Information given:
───

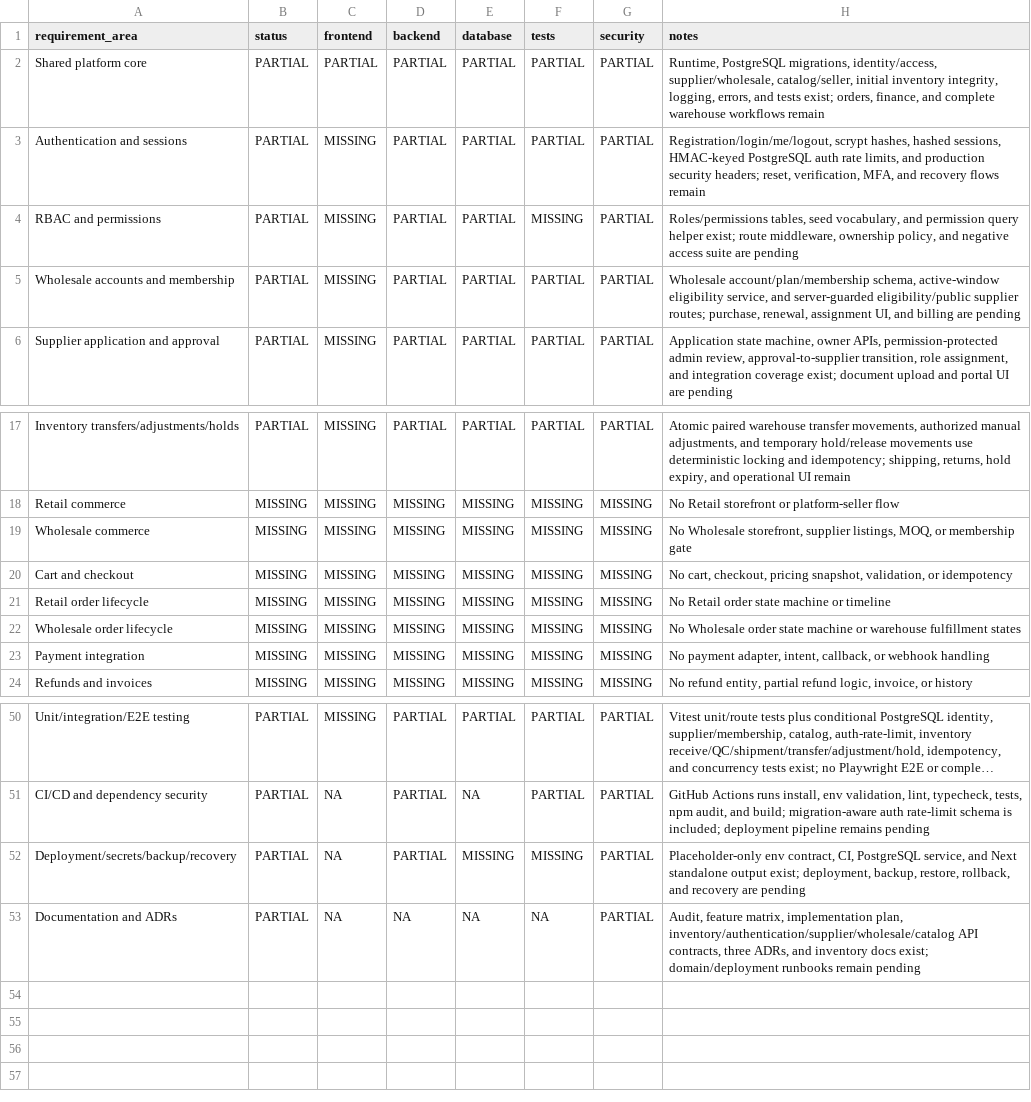
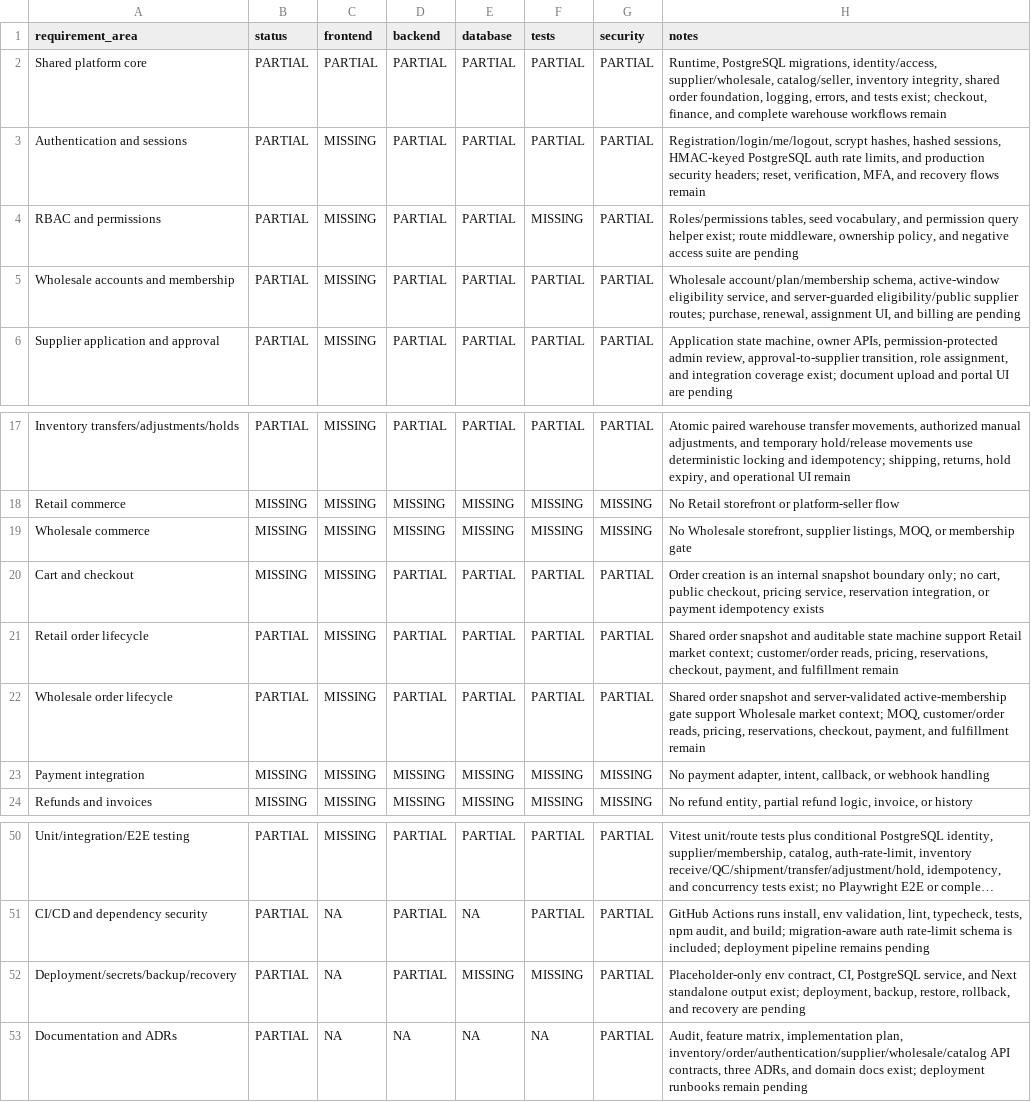
Before and after one commit to yyasahrr/kolbevintage-agentversion, a CSV file: docs/audit/feature-matrix.csv, drawn as a sheet; only a part is shown, gaps mark what is left out; long unchanged cells end in ….

Commit message:
feat: add shared order snapshot foundation
Co-authored-by: arena-agent <297053741+arena-agent@users.noreply.github.com>

```diff
--- a/docs/audit/feature-matrix.csv
+++ b/docs/audit/feature-matrix.csv
@@ -1,3 +1,3 @@
 requirement_area,status,frontend,backend,database,tests,security,notes
-Shared platform core,PARTIAL,PARTIAL,PARTIAL,PARTIAL,PARTIAL,PARTIAL,"Runtime, PostgreSQL migrations, identity/access, supplier/wholesale, catalog/seller, initial inventory integrity, logging, errors, and tests exist; orders, finance, and complete warehouse workflows remain"
+Shared platform core,PARTIAL,PARTIAL,PARTIAL,PARTIAL,PARTIAL,PARTIAL,"Runtime, PostgreSQL migrations, identity/access, supplier/wholesale, catalog/seller, inventory integrity, shared order foundation, logging, errors, and tests exist; checkout, finance, and complete warehouse workflows remain"
 Authentication and sessions,PARTIAL,MISSING,PARTIAL,PARTIAL,PARTIAL,PARTIAL,"Registration/login/me/logout, scrypt hashes, hashed sessions, HMAC-keyed PostgreSQL auth rate limits, and production security headers; reset, verification, MFA, and recovery flows remain"
@@ -19,5 +19,5 @@ Retail commerce,MISSING,MISSING,MISSING,MISSING,MISSING,MISSING,No Retail storef
 Wholesale commerce,MISSING,MISSING,MISSING,MISSING,MISSING,MISSING,"No Wholesale storefront, supplier listings, MOQ, or membership gate"
-Cart and checkout,MISSING,MISSING,MISSING,MISSING,MISSING,MISSING,"No cart, checkout, pricing snapshot, validation, or idempotency"
-Retail order lifecycle,MISSING,MISSING,MISSING,MISSING,MISSING,MISSING,No Retail order state machine or timeline
-Wholesale order lifecycle,MISSING,MISSING,MISSING,MISSING,MISSING,MISSING,No Wholesale order state machine or warehouse fulfillment states
+Cart and checkout,MISSING,MISSING,PARTIAL,PARTIAL,PARTIAL,PARTIAL,"Order creation is an internal snapshot boundary only; no cart, public checkout, pricing service, reservation integration, or payment idempotency exists"
+Retail order lifecycle,PARTIAL,MISSING,PARTIAL,PARTIAL,PARTIAL,PARTIAL,"Shared order snapshot and auditable state machine support Retail market context; customer/order reads, pricing, reservations, checkout, payment, and fulfillment remain"
+Wholesale order lifecycle,PARTIAL,MISSING,PARTIAL,PARTIAL,PARTIAL,PARTIAL,"Shared order snapshot and server-validated active-membership gate support Wholesale market context; MOQ, customer/order reads, pricing, reservations, checkout, payment, and fulfillment remain"
 Payment integration,MISSING,MISSING,MISSING,MISSING,MISSING,MISSING,"No payment adapter, intent, callback, or webhook handling"
@@ -52,2 +52,2 @@ CI/CD and dependency security,PARTIAL,NA,PARTIAL,NA,PARTIAL,PARTIAL,"GitHub Acti
 Deployment/secrets/backup/recovery,PARTIAL,NA,PARTIAL,MISSING,MISSING,PARTIAL,"Placeholder-only env contract, CI, PostgreSQL service, and Next standalone output exist; deployment, backup, restore, rollback, and recovery are pending"
-Documentation and ADRs,PARTIAL,NA,NA,NA,NA,PARTIAL,"Audit, feature matrix, implementation plan, inventory/authentication/supplier/wholesale/catalog API contracts, three ADRs, and inventory docs exist; domain/deployment runbooks remain pending"
+Documentation and ADRs,PARTIAL,NA,NA,NA,NA,PARTIAL,"Audit, feature matrix, implementation plan, inventory/order/authentication/supplier/wholesale/catalog API contracts, three ADRs, and domain docs exist; deployment runbooks remain pending"
```
Also changed, not shown: 13 other files.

───

Work task: Give back all of the entries verbatim, but without pictures.

Output of the exercise:
Before and after one commit to yyasahrr/kolbevintage-agentversion, a CSV file: docs/audit/feature-matrix.csv, drawn as a sheet; only a part is shown, gaps mark what is left out; long unchanged cells end in ….

Commit message:
feat: add shared order snapshot foundation
Co-authored-by: arena-agent <297053741+arena-agent@users.noreply.github.com>

```diff
--- a/docs/audit/feature-matrix.csv
+++ b/docs/audit/feature-matrix.csv
@@ -1,3 +1,3 @@
 requirement_area,status,frontend,backend,database,tests,security,notes
-Shared platform core,PARTIAL,PARTIAL,PARTIAL,PARTIAL,PARTIAL,PARTIAL,"Runtime, PostgreSQL migrations, identity/access, supplier/wholesale, catalog/seller, initial inventory integrity, logging, errors, and tests exist; orders, finance, and complete warehouse workflows remain"
+Shared platform core,PARTIAL,PARTIAL,PARTIAL,PARTIAL,PARTIAL,PARTIAL,"Runtime, PostgreSQL migrations, identity/access, supplier/wholesale, catalog/seller, inventory integrity, shared order foundation, logging, errors, and tests exist; checkout, finance, and complete warehouse workflows remain"
 Authentication and sessions,PARTIAL,MISSING,PARTIAL,PARTIAL,PARTIAL,PARTIAL,"Registration/login/me/logout, scrypt hashes, hashed sessions, HMAC-keyed PostgreSQL auth rate limits, and production security headers; reset, verification, MFA, and recovery flows remain"
@@ -19,5 +19,5 @@ Retail commerce,MISSING,MISSING,MISSING,MISSING,MISSING,MISSING,No Retail storef
 Wholesale commerce,MISSING,MISSING,MISSING,MISSING,MISSING,MISSING,"No Wholesale storefront, supplier listings, MOQ, or membership gate"
-Cart and checkout,MISSING,MISSING,MISSING,MISSING,MISSING,MISSING,"No cart, checkout, pricing snapshot, validation, or idempotency"
-Retail order lifecycle,MISSING,MISSING,MISSING,MISSING,MISSING,MISSING,No Retail order state machine or timeline
-Wholesale order lifecycle,MISSING,MISSING,MISSING,MISSING,MISSING,MISSING,No Wholesale order state machine or warehouse fulfillment states
+Cart and checkout,MISSING,MISSING,PARTIAL,PARTIAL,PARTIAL,PARTIAL,"Order creation is an internal snapshot boundary only; no cart, public checkout, pricing service, reservation integration, or payment idempotency exists"
+Retail order lifecycle,PARTIAL,MISSING,PARTIAL,PARTIAL,PARTIAL,PARTIAL,"Shared order snapshot and auditable state machine support Retail market context; customer/order reads, pricing, reservations, checkout, payment, and fulfillment remain"
+Wholesale order lifecycle,PARTIAL,MISSING,PARTIAL,PARTIAL,PARTIAL,PARTIAL,"Shared order snapshot and server-validated active-membership gate support Wholesale market context; MOQ, customer/order reads, pricing, reservations, checkout, payment, and fulfillment remain"
 Payment integration,MISSING,MISSING,MISSING,MISSING,MISSING,MISSING,"No payment adapter, intent, callback, or webhook handling"
@@ -52,2 +52,2 @@ CI/CD and dependency security,PARTIAL,NA,PARTIAL,NA,PARTIAL,PARTIAL,"GitHub Acti
 Deployment/secrets/backup/recovery,PARTIAL,NA,PARTIAL,MISSING,MISSING,PARTIAL,"Placeholder-only env contract, CI, PostgreSQL service, and Next standalone output exist; deployment, backup, restore, rollback, and recovery are pending"
-Documentation and ADRs,PARTIAL,NA,NA,NA,NA,PARTIAL,"Audit, feature matrix, implementation plan, inventory/authentication/supplier/wholesale/catalog API contracts, three ADRs, and inventory docs exist; domain/deployment runbooks remain pending"
+Documentation and ADRs,PARTIAL,NA,NA,NA,NA,PARTIAL,"Audit, feature matrix, implementation plan, inventory/order/authentication/supplier/wholesale/catalog API contracts, three ADRs, and domain docs exist; deployment runbooks remain pending"
```
Also changed, not shown: 13 other files.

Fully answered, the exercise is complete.